Photo courtesy Nebraska Cultures.

"Also, we've become quite phobic about washing and sterilizing everything," he added. "Because food wasn't quite as clean a couple generations ago, there definitely were bacteria left on these foods that came out of the garden. Now, it's too clean and sterilized."

Shahani also feels that the overuse of antibiotics has contributed to the dearth of healthy bacteria. "We're taking antibiotics for things we don't need to be taking them for,  we're taking them just as a preventive measure, and we're giving antibiotics to our food animals. There are plenty of instances where the use of antibiotics is necessary, but at the same time, there are instances where people are taking antibiotics where they don't need to. What that does is kill off all the good bacteria as well as the bad."

A New Balance

As a result, certain health ailments, allergies and intolerances have become more prominent and more pronounced throughout the population. The addition of a daily probiotic can help return the body to a more healthy balance.

"Any probiotic activity you can get into the body is going to improve every part of the digestive process, including the oral part," said Shahani. "Because the digestive track is such an important part of the rest of our body, it affects a lot of other areas."

Specifically, probiotics can produce enzymes that help in food digestion, including the creation of lactase that helps in the digestion of sugars in milk. Other benefits of probiotics include the production of B vitamins and folic acid, stimulation of the immune system, prevention of carcinogenesis, and keeping harmful bacteria such as E. coli from attaching to the intestinal walls.

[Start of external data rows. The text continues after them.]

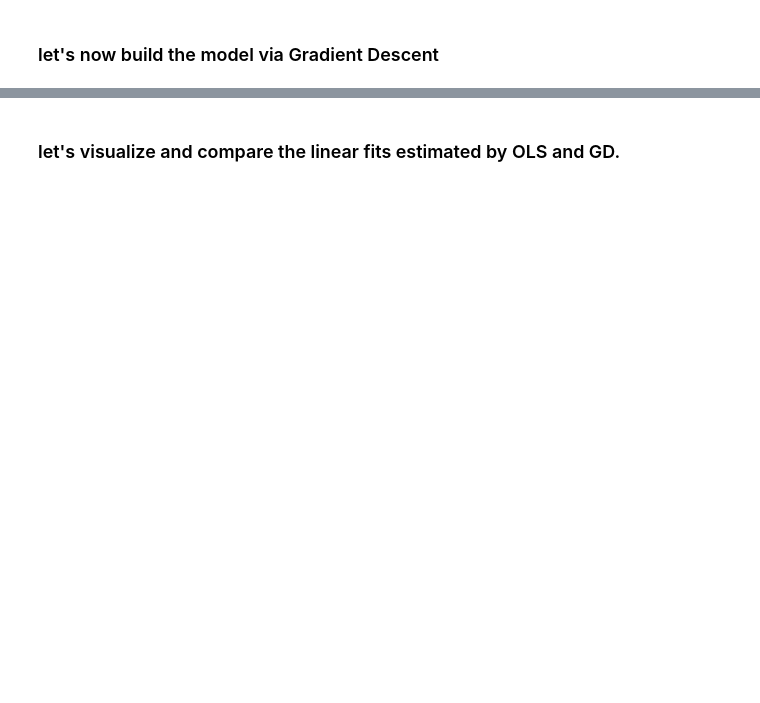
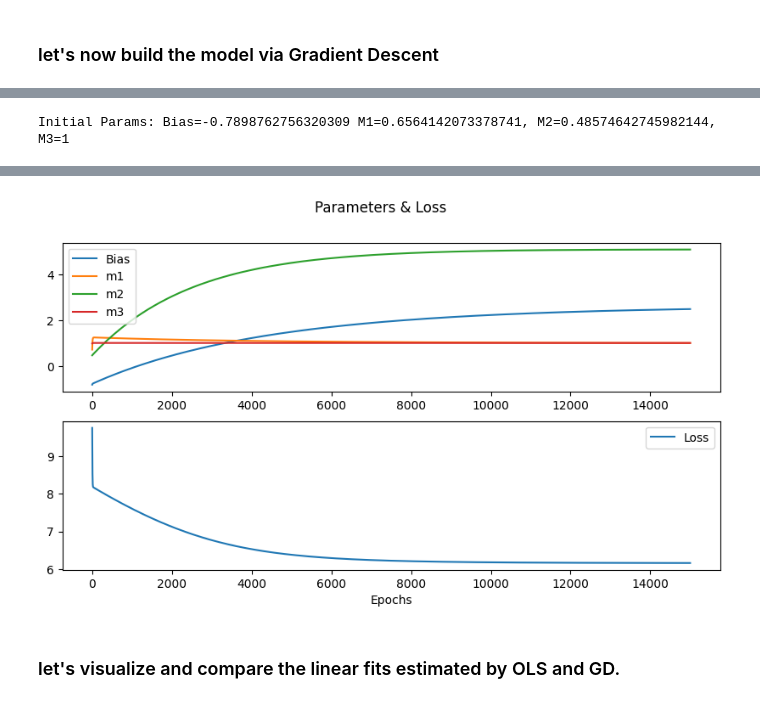
Before and after one commit to GokuHashira/GenAI_AUKBC, a Jupyter notebook: 2. Linear Regression/LinearRegressionTutorial.ipynb, the cells around one changed output, grey strips where cells are left out. Drawn from its saved outputs; the diff is of its cells as text; code cells hidden in the pictures; blank space fills up the shorter version.

```diff
--- a/2. Linear Regression/LinearRegressionTutorial.ipynb
+++ b/2. Linear Regression/LinearRegressionTutorial.ipynb
@@ -502,0 +601,32 @@ plt.show()
+# %%
+gdmodel = MySinusoidFitViaGD(learning_rate=0.0004, n_iters=15000)
+# fit the model and estimate the yhat values.
+history = gdmodel.fit(xx, yy)
+#get the learned parameters from the model.
+bias, w1, w2, w3 = gdmodel.parameters
+print("Bias = ", bias, " m1 =", w1, " m2 =", w2, " m3 =", w3)
+# use the model to predict the yhat values.
+yhat7 = gdmodel.predict(xx)
+# estimate the loss again and display
+loss = SSE(yy, yhat7)
+print ("Loss =", loss)
+
+# let's plot the params and loss.
+a1 = range(len(history))
+fig, (ax1, ax2) = plt.subplots(2, 1)
+fig.suptitle('Parameters & Loss')
+fig.set_figwidth(10)
+fig.set_figheight(5)
+
+ax1.plot(a1, history[:,0])
+ax1.plot(a1, history[:,1])
+ax1.plot(a1, history[:,2])
+ax1.plot(a1, history[:,3])
+ax1.legend(['Bias', 'm1', 'm2', 'm3'], loc='upper left')
+
+ax2.plot(a1, history[:,4])
+ax2.set_xlabel('Epochs')
+ax2.legend(['Loss'], loc='upper right')
+plt.show()
+# %% [output]
+Initial Params: Bias=-0.7898762756320309 M1=0.6564142073378741, M2=0.48574642745982144, M3=1
@@ -503,3 +635,4 @@ plt.show()
+[figure, added]
 # %% [markdown]
 ### let's visualize and compare the linear fits estimated by OLS and GD.
 # %%
```
Also changed, not shown: parts of 19 cells of this notebook, 3 other files.
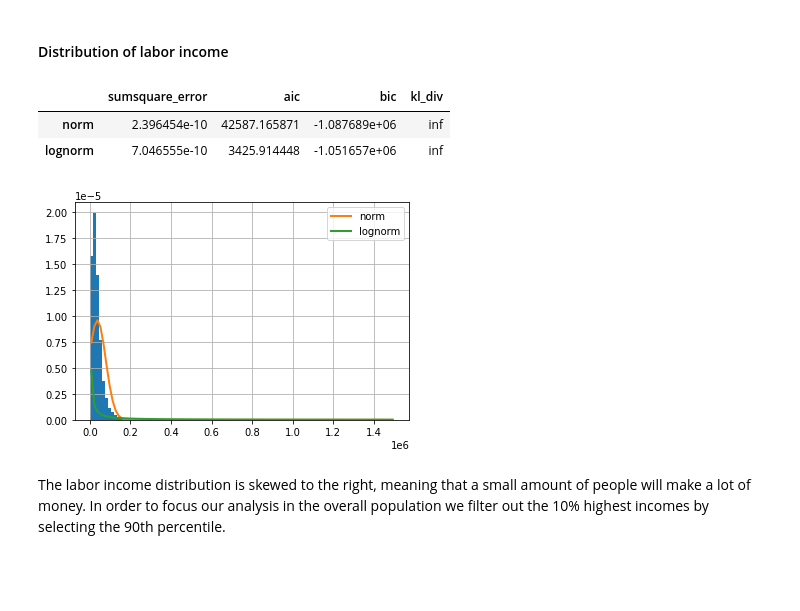
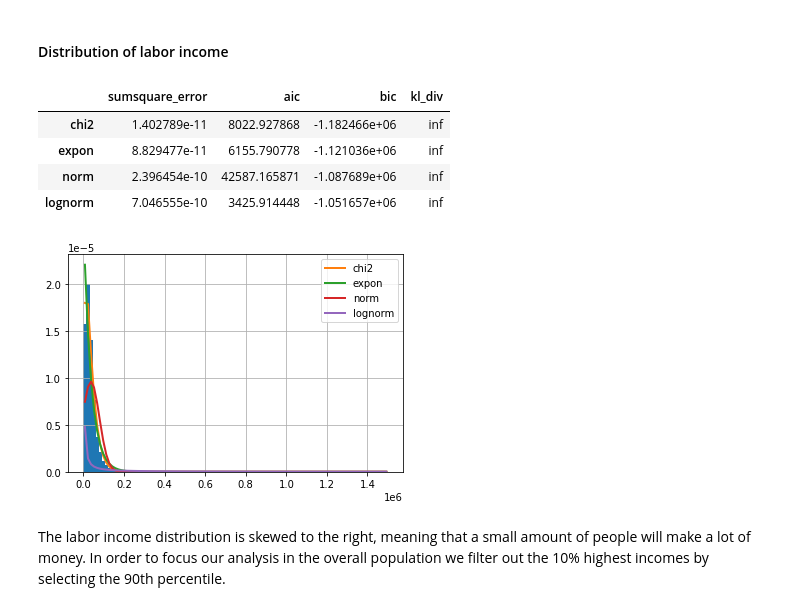
Before and after one commit to jcalvesoliveira/gender-pay-gap, a Jupyter notebook: notebooks/1.0-jo-initial-data-exploration.ipynb, the cells around one changed output. Saved outputs shown, nothing was run; the diff lists cells and outputs as text; code cells hidden in the pictures; blank space fills up the shorter version.

```diff
--- a/notebooks/1.0-jo-initial-data-exploration.ipynb
+++ b/notebooks/1.0-jo-initial-data-exploration.ipynb
@@ -95,14 +95,16 @@ See dataset description for more details: https://github.com/jcalvesoliveira/gen
 # %%
 f = Fitter(psid.annlabinc,
            distributions=['lognorm',
-                          "norm"])
+                          "norm", "expon","chi2"])
 f.fit()
 f.summary()
 # %% [output]
 |  | sumsquare_error | aic | bic | kl_div |
+| chi2 | 1.402789e-11 | 8022.927868 | -1.182466e+06 | inf |
+| expon | 8.829477e-11 | 6155.790778 | -1.121036e+06 | inf |
 | norm | 2.396454e-10 | 42587.165871 | -1.087689e+06 | inf |
 | lognorm | 7.046555e-10 | 3425.914448 | -1.051657e+06 | inf |
-[figure, old version]
+[figure, new version]
 # %% [markdown]
 The labor income distribution is skewed to the right, meaning that a small amount of people will make a lot of money. In order to focus our analysis in the overall population we filter out the 10% highest incomes by selecting the 90th percentile.
 # %%
```
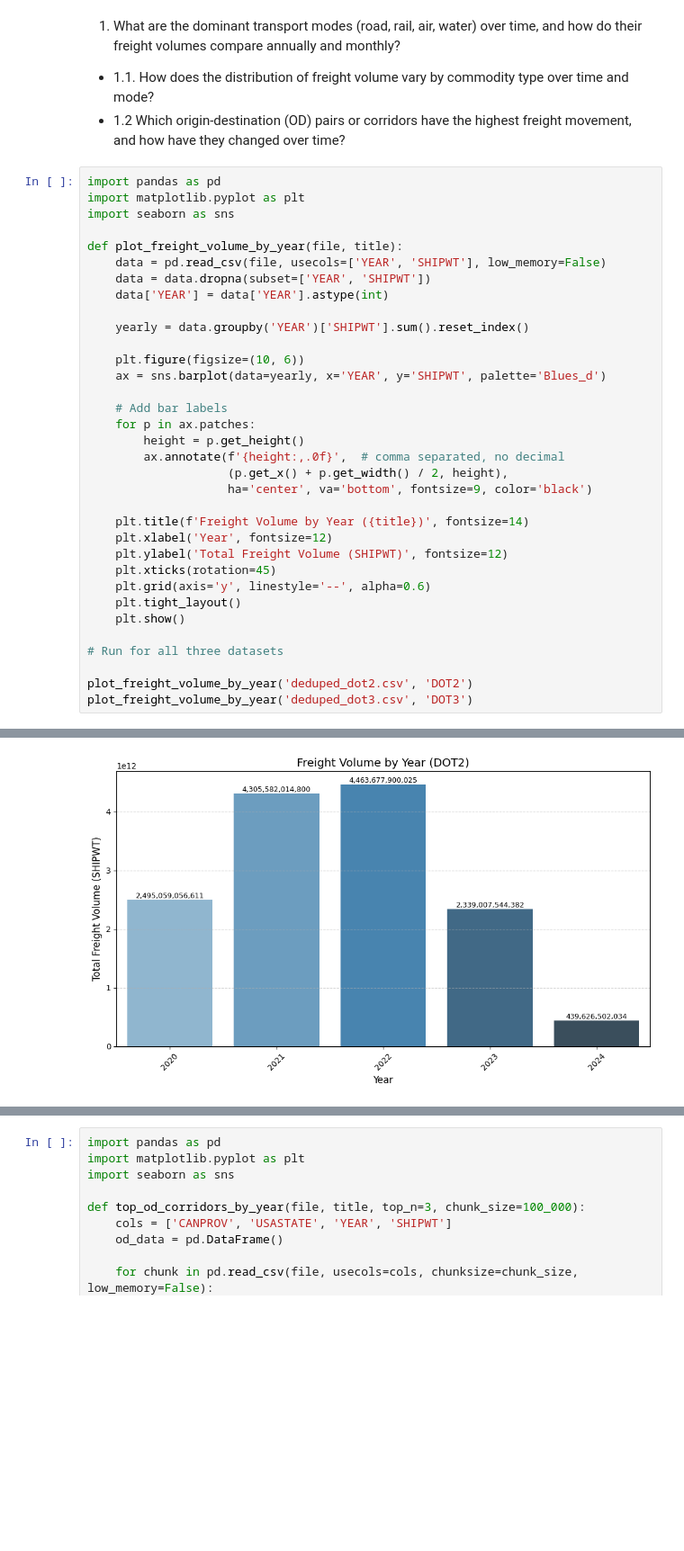
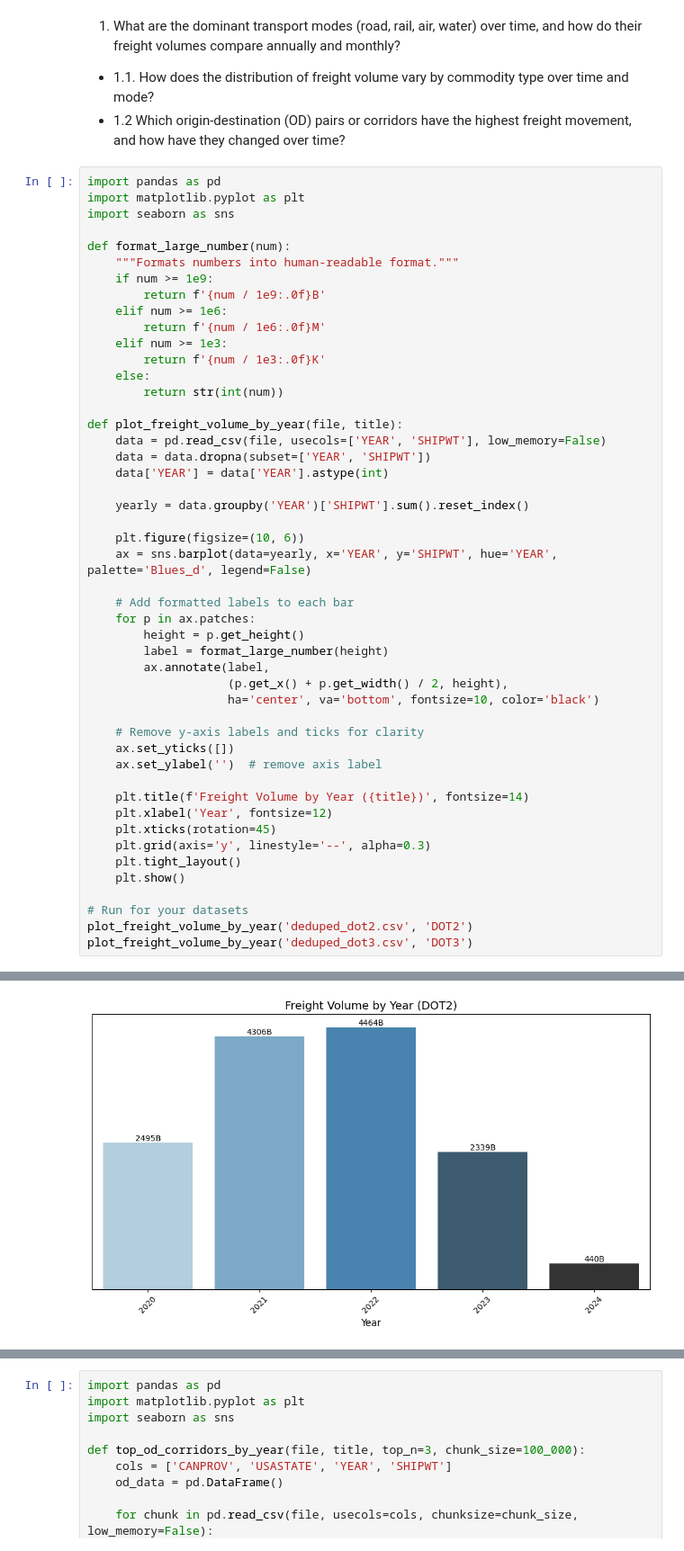
Before and after one commit to MillicentAgyir/transborder-freight-analysis, a Jupyter notebook: Answering Business Questions.ipynb, the cells around one changed output, grey strips where cells are left out. Shown at 90% size. Cells and saved outputs as stored; diff of their text form; blank space fills up the shorter version.

```diff
--- a/Answering Business Questions.ipynb
+++ b/Answering Business Questions.ipynb
@@ -8,6 +8,17 @@
 import pandas as pd
 import matplotlib.pyplot as plt
 import seaborn as sns
+
+def format_large_number(num):
+    """Formats numbers into human-readable format."""
+    if num >= 1e9:
+        return f'{num / 1e9:.0f}B'
+    elif num >= 1e6:
+        return f'{num / 1e6:.0f}M'
+    elif num >= 1e3:
+        return f'{num / 1e3:.0f}K'
+    else:
+        return str(int(num))
 
 def plot_freight_volume_by_year(file, title):
     data = pd.read_csv(file, usecols=['YEAR', 'SHIPWT'], low_memory=False)
@@ -17,25 +28,28 @@ def plot_freight_volume_by_year(file, title):
     yearly = data.groupby('YEAR')['SHIPWT'].sum().reset_index()
 
     plt.figure(figsize=(10, 6))
-    ax = sns.barplot(data=yearly, x='YEAR', y='SHIPWT', palette='Blues_d')
+    ax = sns.barplot(data=yearly, x='YEAR', y='SHIPWT', hue='YEAR', palette='Blues_d', legend=False)
 
-    # Add bar labels
+    # Add formatted labels to each bar
     for p in ax.patches:
         height = p.get_height()
-        ax.annotate(f'{height:,.0f}',  # comma separated, no decimal
+        label = format_large_number(height)
+        ax.annotate(label,
                     (p.get_x() + p.get_width() / 2, height),
-                    ha='center', va='bottom', fontsize=9, color='black')
+                    ha='center', va='bottom', fontsize=10, color='black')
+
+    # Remove y-axis labels and ticks for clarity
+    ax.set_yticks([])
+    ax.set_ylabel('')  # remove axis label
 
     plt.title(f'Freight Volume by Year ({title})', fontsize=14)
     plt.xlabel('Year', fontsize=12)
-    plt.ylabel('Total Freight Volume (SHIPWT)', fontsize=12)
     plt.xticks(rotation=45)
-    plt.grid(axis='y', linestyle='--', alpha=0.6)
+    plt.grid(axis='y', linestyle='--', alpha=0.3)
     plt.tight_layout()
     plt.show()
 
-# Run for all three datasets
-
+# Run for your datasets
 plot_freight_volume_by_year('deduped_dot2.csv', 'DOT2')
 plot_freight_volume_by_year('deduped_dot3.csv', 'DOT3')
 # %% [output]
@@ -45 +56 @@ Passing `palette` without assigning `hue` is deprecated and will be removed in v
-[figure, old version]
+[figure, new version]
```
Also changed, not shown: parts of 7 cells of this notebook.
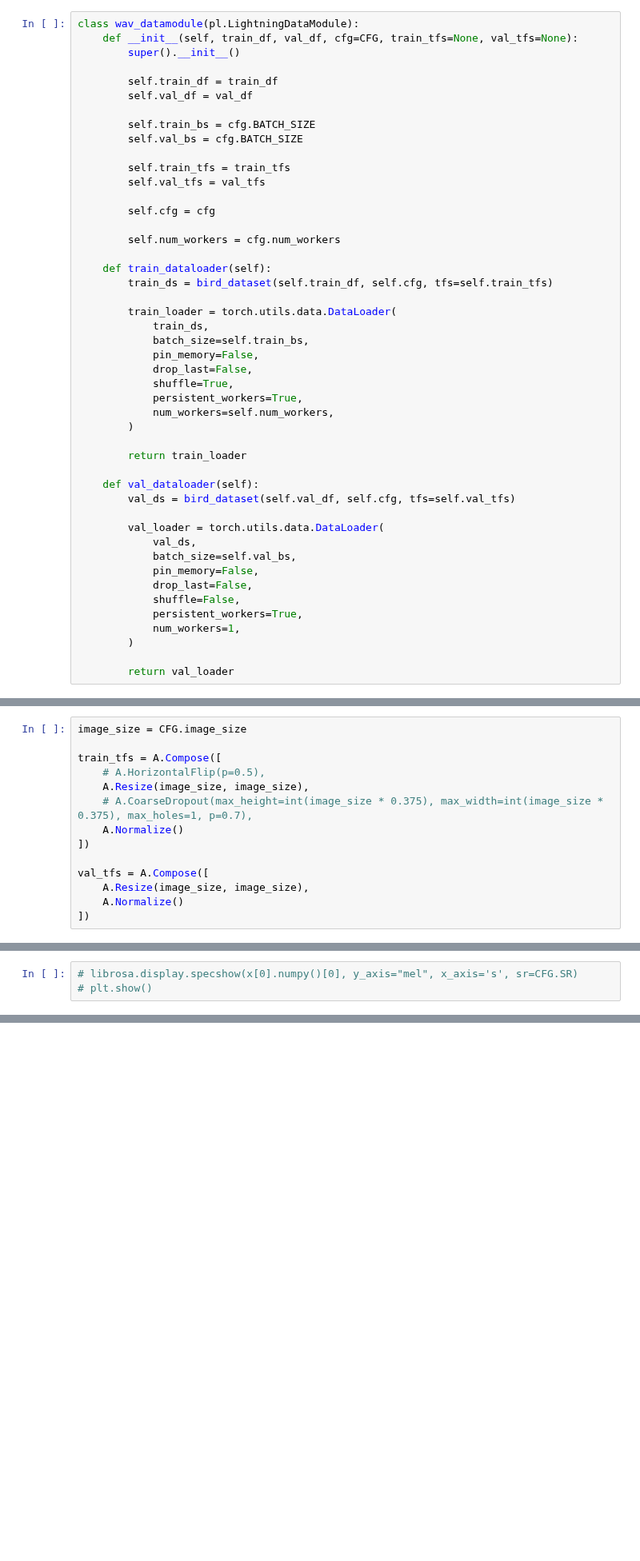
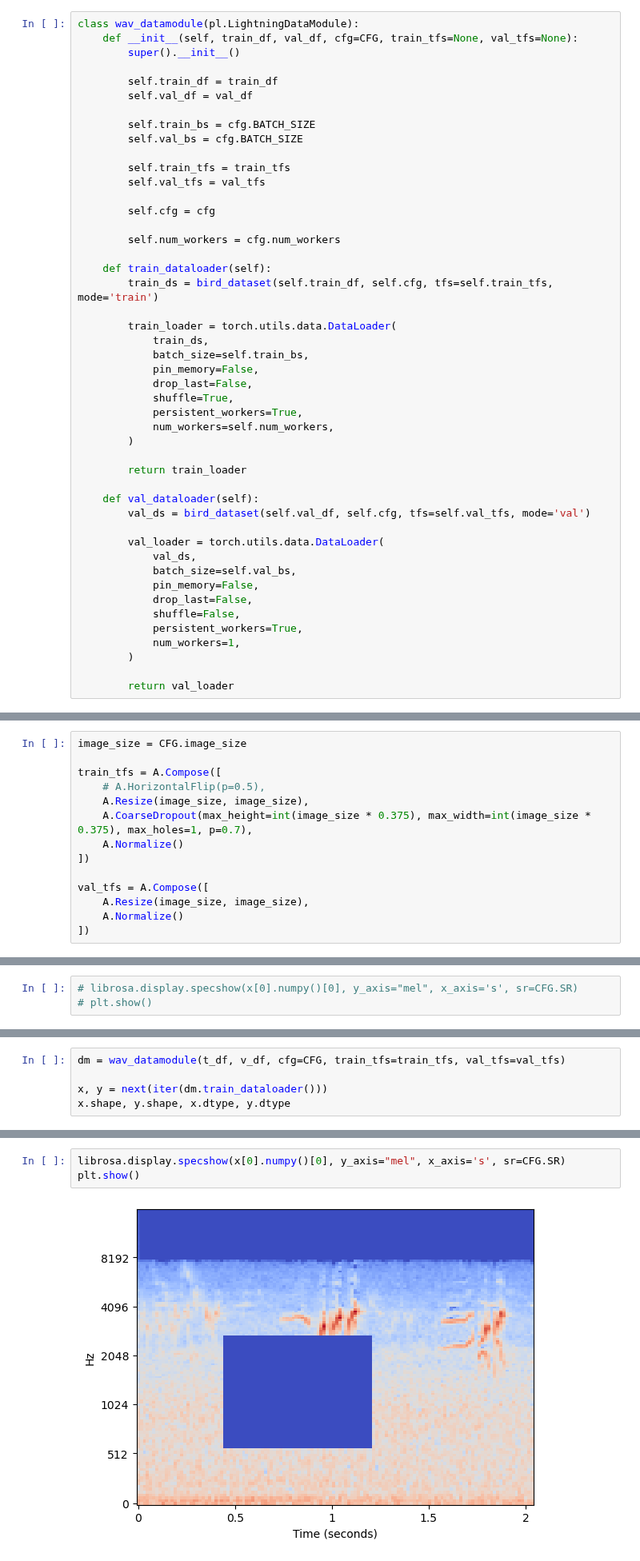
Before and after one commit to rosulucian/deep_learning_playground, a Jupyter notebook: kaggle/BIRD/train.ipynb, the cells around one changed output, grey strips where cells are left out. Shown at 80% size. Drawn from its saved outputs; the diff is of its cells as text; blank space fills up the shorter version.

```diff
--- a/kaggle/BIRD/train.ipynb
+++ b/kaggle/BIRD/train.ipynb
@@ -227,7 +207,7 @@ class wav_datamodule(pl.LightningDataModule):
         self.num_workers = cfg.num_workers
 
     def train_dataloader(self):
-        train_ds = bird_dataset(self.train_df, self.cfg, tfs=self.train_tfs)
+        train_ds = bird_dataset(self.train_df, self.cfg, tfs=self.train_tfs, mode='train')
 
         train_loader = torch.utils.data.DataLoader(
             train_ds,
@@ -242,7 +222,7 @@ class wav_datamodule(pl.LightningDataModule):
         return train_loader
 
     def val_dataloader(self):
-        val_ds = bird_dataset(self.val_df, self.cfg, tfs=self.val_tfs)
+        val_ds = bird_dataset(self.val_df, self.cfg, tfs=self.val_tfs, mode='val')
 
         val_loader = torch.utils.data.DataLoader(
             val_ds,
@@ -301,7 +281,7 @@ image_size = CFG.image_size
 train_tfs = A.Compose([
     # A.HorizontalFlip(p=0.5),
     A.Resize(image_size, image_size),
-    # A.CoarseDropout(max_height=int(image_size * 0.375), max_width=int(image_size * 0.375), max_holes=1, p=0.7),
+    A.CoarseDropout(max_height=int(image_size * 0.375), max_width=int(image_size * 0.375), max_holes=1, p=0.7),
     A.Normalize()
 ])
 
@@ -337,0 +318,5 @@ plt.show()
+# %%
+dm = wav_datamodule(t_df, v_df, cfg=CFG, train_tfs=train_tfs, val_tfs=val_tfs)
+
+x, y = next(iter(dm.train_dataloader()))
+x.shape, y.shape, x.dtype, y.dtype
@@ -338,3 +328,8 @@ plt.show()
+# %%
+librosa.display.specshow(x[0].numpy()[0], y_axis="mel", x_axis='s', sr=CFG.SR)
+plt.show()
+# %% [output]
+[figure, added]
 # %%
 # img = x[0]
 # img.shape, img.unsqueeze(dim=0).numpy().shape, img.expand(3, -1, -1).shape
```
Also changed, not shown: parts of 20 cells of this notebook, 2 other files.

"There is some evidence that there are probiotic bacteria that live in the mouth," said Shahani. "They're a kind of specialized group of bacteria, of which Streptococcus salivarius is one, which act as a probiotic in the mouth and can inhibit dental infections of various kinds such as dental caries and fungal infections." He adds that there has been more research into growing oral bacteria as a probiotic but that he is not aware of anything being done at a commercial level.

Words of warning

Shahani cautions that probiotic supplements should be considered just that: a supplement to traditional antibiotic treatment in cases involving serious disease. "I'm not sure that there's evidence that shows that taking probiotics is really going to combat periodontal disease. But it is certainly not going to hurt."

He adds that in cases where there is a legitimate prophylactic use of antibiotics to halt an infection, those antibiotics will have systemic effects on all bacteria, bad and good.

"Dentists should be as aware as any doctor of the importance of putting back those healthy bacteria in every part of the body."